Atlantic States Marine Fisheries Commission Executive Director Robert Beal participated in the launch of the workshop. The ASMFC sets coastwide regulations for fish in state waters out to the three-mile limit.
“Fisheries planning for climate change is a complex subject,” Beal said. “We have three different Board jurisdictions and ASMFC with geographic boundaries and fish, as we know, don’t care about boundaries, so it’s important that we collaborate on possible scenarios.”
The purpose of the session was not to generate and agree on solutions, but to consider the challenges and opportunities we may face over the next 20 years. The initiative is designed to prepare fishing communities and managers for an era of climate change. The central questions of the workshop were: How might climate change affect stock distribution, availability and other aspects of East Coast marine fisheries over the next 20 years?
The next phase of the initiative will be to use selected scenarios to explore implications for fisheries governance and management and consider changes that could be beneficial under a range of different future conditions.
For more details on the initiative, visit mafmc.org.
Where’s the bite?
Striped bass and bluefish: Dave Henault of Ocean State Tackle in Providence said, “The bass bite in the Providence River is excellent.” Tom Giddings of Tackle Box in Warwick said: “The striped bass and bluefish fishing for customers has been outstanding. From the Providence River and along the East Passage, anglers catch beautiful slot-sized fish in the 30-inch and 32-inch range with poggies, trolling rigs and rigs. tubes and worms. And bluefish are great too with often caught 30 inch fish. John Littlefield of Archie’s Bait & Tacklein East Providence said: ‘I haven’t seen striped bass bite so well in terms of size and number of fish in many years. Maybe conservation measures are working. Patrons catch slot-sized fish (28 to under 35 inches) from Crescent Park to the Hurricane Barrier in Providence. Anglers catch them from shore at Sabin Point and Kettle Point, East Providence and by boat using Atlantic menhaden. And one customer caught over 40 trolling tubes and worms. East End Eddie Doherty said: “The Cape Cod Canal has died out, but beautiful fish are still being caught. Adam Smith of East Sandwich landed a 17-pound striper during an early morning low tide near the east end, the only fish caught in that area. Declan O’Donnell of Misquamicut Bait & Tackle in Charlestown said, “The salt ponds continue to hold good numbers of mostly small fish that are fun to catch with light and fly fishing gear. Some anglers have had luck catching slot fish by casting unweighted eels into the pond during the evening.

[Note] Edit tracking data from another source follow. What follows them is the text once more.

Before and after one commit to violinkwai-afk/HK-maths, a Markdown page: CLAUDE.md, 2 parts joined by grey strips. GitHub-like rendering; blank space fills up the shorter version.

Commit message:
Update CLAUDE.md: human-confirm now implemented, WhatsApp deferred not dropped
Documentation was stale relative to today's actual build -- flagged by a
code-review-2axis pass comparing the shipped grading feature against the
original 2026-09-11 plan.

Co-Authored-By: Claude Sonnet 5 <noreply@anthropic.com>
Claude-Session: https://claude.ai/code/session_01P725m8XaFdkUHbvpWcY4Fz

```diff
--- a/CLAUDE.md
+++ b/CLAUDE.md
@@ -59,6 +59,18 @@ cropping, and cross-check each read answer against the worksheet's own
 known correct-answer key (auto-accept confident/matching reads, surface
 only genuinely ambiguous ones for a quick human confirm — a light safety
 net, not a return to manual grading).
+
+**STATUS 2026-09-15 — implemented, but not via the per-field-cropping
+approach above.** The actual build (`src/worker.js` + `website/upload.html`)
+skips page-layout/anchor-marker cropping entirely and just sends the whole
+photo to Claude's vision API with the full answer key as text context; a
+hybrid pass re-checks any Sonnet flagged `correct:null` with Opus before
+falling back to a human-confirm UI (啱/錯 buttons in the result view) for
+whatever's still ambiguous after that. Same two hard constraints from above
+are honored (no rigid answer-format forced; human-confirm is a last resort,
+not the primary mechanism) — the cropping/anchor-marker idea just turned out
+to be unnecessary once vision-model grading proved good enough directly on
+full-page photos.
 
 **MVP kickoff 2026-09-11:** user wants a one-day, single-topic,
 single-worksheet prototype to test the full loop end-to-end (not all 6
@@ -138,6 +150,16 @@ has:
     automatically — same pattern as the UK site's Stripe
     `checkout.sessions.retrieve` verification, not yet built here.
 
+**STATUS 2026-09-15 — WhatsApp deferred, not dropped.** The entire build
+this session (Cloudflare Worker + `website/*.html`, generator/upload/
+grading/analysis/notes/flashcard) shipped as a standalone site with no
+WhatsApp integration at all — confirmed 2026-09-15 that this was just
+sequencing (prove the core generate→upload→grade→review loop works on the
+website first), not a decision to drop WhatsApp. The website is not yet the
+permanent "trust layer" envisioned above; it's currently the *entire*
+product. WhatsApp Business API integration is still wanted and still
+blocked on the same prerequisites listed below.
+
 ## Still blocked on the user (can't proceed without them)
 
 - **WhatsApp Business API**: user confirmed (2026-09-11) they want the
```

Summer flounder/black bass/scup: “Everyone is targeting striped bass, but we’ve had a few customers picking up the keeper’s fluke in the Warwick Light areas,” Littlefield said. “The scup sting has improved, with few black bass keepers being captured from shore at Colt State Park.” “The scup was huge – I’ve seen anglers with 19-inch scups caught in the bay,” said Tom Giddings of the Tackle Box. Declan O’Donnell of Misquamicut Bait & Tackle said, “Fortune fishing has slowly gotten better. Lots of shorts, my suggestion is to move away from the fleet and try bigger baits to eliminate smaller fish. Black bass have been locally quite small with a few larger fish around Block Island. This bite should only resume from here.
Fresh water: “I had three young men buy minnows to target bass at Roger Williams Park this morning (Monday),” Littlefield of Archie’s Bait said. Giddings said: “The bigmouth fishing was good. A customer caught a four-pound bigmouth during a tournament in Indian Lake, South Kingstown. And the pike bite was good at Little Pond behind Warwick Vets.

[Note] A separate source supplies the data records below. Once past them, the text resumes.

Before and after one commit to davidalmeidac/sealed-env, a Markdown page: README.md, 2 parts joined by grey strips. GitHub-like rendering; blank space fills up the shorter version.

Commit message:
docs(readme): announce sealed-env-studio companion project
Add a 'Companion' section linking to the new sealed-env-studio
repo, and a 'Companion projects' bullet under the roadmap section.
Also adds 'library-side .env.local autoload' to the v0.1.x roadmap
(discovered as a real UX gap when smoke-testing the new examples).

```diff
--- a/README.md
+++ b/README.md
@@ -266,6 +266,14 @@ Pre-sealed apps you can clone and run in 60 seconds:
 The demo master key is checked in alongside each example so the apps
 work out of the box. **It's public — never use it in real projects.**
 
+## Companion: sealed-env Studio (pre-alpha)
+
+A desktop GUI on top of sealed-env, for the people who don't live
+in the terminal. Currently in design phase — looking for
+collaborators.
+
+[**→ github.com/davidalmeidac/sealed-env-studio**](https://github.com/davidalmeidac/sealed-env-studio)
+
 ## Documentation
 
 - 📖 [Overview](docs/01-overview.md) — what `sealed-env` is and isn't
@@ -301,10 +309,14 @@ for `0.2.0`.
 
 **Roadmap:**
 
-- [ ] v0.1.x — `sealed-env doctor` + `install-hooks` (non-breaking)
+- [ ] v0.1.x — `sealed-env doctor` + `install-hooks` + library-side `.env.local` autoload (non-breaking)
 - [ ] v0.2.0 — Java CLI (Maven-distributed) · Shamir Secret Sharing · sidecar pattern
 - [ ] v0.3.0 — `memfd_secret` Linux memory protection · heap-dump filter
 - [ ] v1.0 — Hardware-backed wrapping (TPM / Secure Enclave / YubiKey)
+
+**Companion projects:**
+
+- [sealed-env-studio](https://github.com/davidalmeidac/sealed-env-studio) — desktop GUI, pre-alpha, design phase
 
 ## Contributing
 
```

Dave Monti holds a captain’s license and a charter fishing licence. He sits on various boards and commissions and has an advisory practice focused on clean oceans, habitat preservation, conservation, renewable energy, and fisheries issues and clients. Send fishing news and photos to [email protected] or visit www.noflukefishing.com.